MATERIAL FOR THE TASK:
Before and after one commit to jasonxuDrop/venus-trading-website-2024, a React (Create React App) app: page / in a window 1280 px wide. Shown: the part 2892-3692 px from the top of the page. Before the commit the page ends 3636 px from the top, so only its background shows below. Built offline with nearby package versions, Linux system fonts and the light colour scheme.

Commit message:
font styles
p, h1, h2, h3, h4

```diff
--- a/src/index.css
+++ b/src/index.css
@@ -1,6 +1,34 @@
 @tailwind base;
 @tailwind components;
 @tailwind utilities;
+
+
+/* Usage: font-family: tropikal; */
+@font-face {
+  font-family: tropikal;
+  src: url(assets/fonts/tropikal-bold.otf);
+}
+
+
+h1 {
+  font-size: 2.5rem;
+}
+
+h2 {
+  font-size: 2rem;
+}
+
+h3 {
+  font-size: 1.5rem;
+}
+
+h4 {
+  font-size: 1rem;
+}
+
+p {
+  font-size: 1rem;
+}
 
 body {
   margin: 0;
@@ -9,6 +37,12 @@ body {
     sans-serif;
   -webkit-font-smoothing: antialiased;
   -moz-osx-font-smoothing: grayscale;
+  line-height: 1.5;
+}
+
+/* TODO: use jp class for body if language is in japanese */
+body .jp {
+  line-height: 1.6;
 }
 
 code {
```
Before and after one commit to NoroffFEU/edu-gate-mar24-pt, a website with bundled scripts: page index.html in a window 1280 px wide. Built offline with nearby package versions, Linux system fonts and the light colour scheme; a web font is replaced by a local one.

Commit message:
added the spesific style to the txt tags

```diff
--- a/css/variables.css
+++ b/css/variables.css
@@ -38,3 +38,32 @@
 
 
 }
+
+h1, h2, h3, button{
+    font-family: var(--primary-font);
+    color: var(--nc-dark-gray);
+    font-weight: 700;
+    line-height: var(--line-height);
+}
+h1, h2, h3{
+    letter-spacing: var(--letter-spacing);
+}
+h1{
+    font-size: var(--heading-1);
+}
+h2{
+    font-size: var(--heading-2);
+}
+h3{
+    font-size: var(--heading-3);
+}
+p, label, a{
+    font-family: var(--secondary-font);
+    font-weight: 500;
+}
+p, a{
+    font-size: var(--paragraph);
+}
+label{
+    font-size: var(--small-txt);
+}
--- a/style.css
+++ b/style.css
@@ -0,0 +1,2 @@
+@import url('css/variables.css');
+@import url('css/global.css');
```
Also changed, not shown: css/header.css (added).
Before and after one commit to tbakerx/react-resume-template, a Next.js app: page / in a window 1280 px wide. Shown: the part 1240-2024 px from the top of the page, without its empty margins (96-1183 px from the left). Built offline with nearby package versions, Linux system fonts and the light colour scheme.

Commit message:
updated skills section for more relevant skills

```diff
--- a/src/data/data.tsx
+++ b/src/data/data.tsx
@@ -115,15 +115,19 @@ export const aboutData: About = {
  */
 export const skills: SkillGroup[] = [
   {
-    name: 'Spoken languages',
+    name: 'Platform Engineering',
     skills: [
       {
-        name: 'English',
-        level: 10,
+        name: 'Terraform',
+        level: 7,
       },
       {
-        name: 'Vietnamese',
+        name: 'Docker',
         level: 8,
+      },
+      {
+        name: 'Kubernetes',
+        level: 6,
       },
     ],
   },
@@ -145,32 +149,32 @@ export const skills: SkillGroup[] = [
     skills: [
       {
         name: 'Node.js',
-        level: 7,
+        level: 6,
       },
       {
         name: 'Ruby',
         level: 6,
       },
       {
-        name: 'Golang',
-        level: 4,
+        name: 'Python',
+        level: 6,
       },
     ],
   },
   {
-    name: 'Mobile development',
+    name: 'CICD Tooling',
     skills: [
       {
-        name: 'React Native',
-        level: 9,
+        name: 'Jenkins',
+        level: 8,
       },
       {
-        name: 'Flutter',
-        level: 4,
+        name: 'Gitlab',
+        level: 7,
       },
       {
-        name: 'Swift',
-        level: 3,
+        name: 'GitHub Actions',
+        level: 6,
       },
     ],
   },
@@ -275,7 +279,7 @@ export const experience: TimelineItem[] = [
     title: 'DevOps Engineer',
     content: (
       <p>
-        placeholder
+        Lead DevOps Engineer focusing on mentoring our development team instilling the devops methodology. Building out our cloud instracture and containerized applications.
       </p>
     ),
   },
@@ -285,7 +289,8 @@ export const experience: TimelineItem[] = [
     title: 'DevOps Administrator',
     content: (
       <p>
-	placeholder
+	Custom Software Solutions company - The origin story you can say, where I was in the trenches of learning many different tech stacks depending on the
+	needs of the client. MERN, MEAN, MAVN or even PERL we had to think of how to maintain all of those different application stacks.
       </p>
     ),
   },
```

PROMPT:
Would you return the whole listing exactly as written?

SOLUTION FOR THIS PROBLEM:
Before and after one commit to jasonxuDrop/venus-trading-website-2024, a React (Create React App) app: page / in a window 1280 px wide. Shown: the part 2892-3692 px from the top of the page. Before the commit the page ends 3636 px from the top, so only its background shows below. Built offline with nearby package versions, Linux system fonts and the light colour scheme.

Commit message:
font styles
p, h1, h2, h3, h4

```diff
--- a/src/index.css
+++ b/src/index.css
@@ -1,6 +1,34 @@
 @tailwind base;
 @tailwind components;
 @tailwind utilities;
+
+
+/* Usage: font-family: tropikal; */
+@font-face {
+  font-family: tropikal;
+  src: url(assets/fonts/tropikal-bold.otf);
+}
+
+
+h1 {
+  font-size: 2.5rem;
+}
+
+h2 {
+  font-size: 2rem;
+}
+
+h3 {
+  font-size: 1.5rem;
+}
+
+h4 {
+  font-size: 1rem;
+}
+
+p {
+  font-size: 1rem;
+}
 
 body {
   margin: 0;
@@ -9,6 +37,12 @@ body {
     sans-serif;
   -webkit-font-smoothing: antialiased;
   -moz-osx-font-smoothing: grayscale;
+  line-height: 1.5;
+}
+
+/* TODO: use jp class for body if language is in japanese */
+body .jp {
+  line-height: 1.6;
 }
 
 code {
```
Before and after one commit to NoroffFEU/edu-gate-mar24-pt, a website with bundled scripts: page index.html in a window 1280 px wide. Built offline with nearby package versions, Linux system fonts and the light colour scheme; a web font is replaced by a local one.

Commit message:
added the spesific style to the txt tags

```diff
--- a/css/variables.css
+++ b/css/variables.css
@@ -38,3 +38,32 @@
 
 
 }
+
+h1, h2, h3, button{
+    font-family: var(--primary-font);
+    color: var(--nc-dark-gray);
+    font-weight: 700;
+    line-height: var(--line-height);
+}
+h1, h2, h3{
+    letter-spacing: var(--letter-spacing);
+}
+h1{
+    font-size: var(--heading-1);
+}
+h2{
+    font-size: var(--heading-2);
+}
+h3{
+    font-size: var(--heading-3);
+}
+p, label, a{
+    font-family: var(--secondary-font);
+    font-weight: 500;
+}
+p, a{
+    font-size: var(--paragraph);
+}
+label{
+    font-size: var(--small-txt);
+}
--- a/style.css
+++ b/style.css
@@ -0,0 +1,2 @@
+@import url('css/variables.css');
+@import url('css/global.css');
```
Also changed, not shown: css/header.css (added).
Before and after one commit to tbakerx/react-resume-template, a Next.js app: page / in a window 1280 px wide. Shown: the part 1240-2024 px from the top of the page, without its empty margins (96-1183 px from the left). Built offline with nearby package versions, Linux system fonts and the light colour scheme.

Commit message:
updated skills section for more relevant skills

```diff
--- a/src/data/data.tsx
+++ b/src/data/data.tsx
@@ -115,15 +115,19 @@ export const aboutData: About = {
  */
 export const skills: SkillGroup[] = [
   {
-    name: 'Spoken languages',
+    name: 'Platform Engineering',
     skills: [
       {
-        name: 'English',
-        level: 10,
+        name: 'Terraform',
+        level: 7,
       },
       {
-        name: 'Vietnamese',
+        name: 'Docker',
         level: 8,
+      },
+      {
+        name: 'Kubernetes',
+        level: 6,
       },
     ],
   },
@@ -145,32 +149,32 @@ export const skills: SkillGroup[] = [
     skills: [
       {
         name: 'Node.js',
-        level: 7,
+        level: 6,
       },
       {
         name: 'Ruby',
         level: 6,
       },
       {
-        name: 'Golang',
-        level: 4,
+        name: 'Python',
+        level: 6,
       },
     ],
   },
   {
-    name: 'Mobile development',
+    name: 'CICD Tooling',
     skills: [
       {
-        name: 'React Native',
-        level: 9,
+        name: 'Jenkins',
+        level: 8,
       },
       {
-        name: 'Flutter',
-        level: 4,
+        name: 'Gitlab',
+        level: 7,
       },
       {
-        name: 'Swift',
-        level: 3,
+        name: 'GitHub Actions',
+        level: 6,
       },
     ],
   },
@@ -275,7 +279,7 @@ export const experience: TimelineItem[] = [
     title: 'DevOps Engineer',
     content: (
       <p>
-        placeholder
+        Lead DevOps Engineer focusing on mentoring our development team instilling the devops methodology. Building out our cloud instracture and containerized applications.
       </p>
     ),
   },
@@ -285,7 +289,8 @@ export const experience: TimelineItem[] = [
     title: 'DevOps Administrator',
     content: (
       <p>
-	placeholder
+	Custom Software Solutions company - The origin story you can say, where I was in the trenches of learning many different tech stacks depending on the
+	needs of the client. MERN, MEAN, MAVN or even PERL we had to think of how to maintain all of those different application stacks.
       </p>
     ),
   },
```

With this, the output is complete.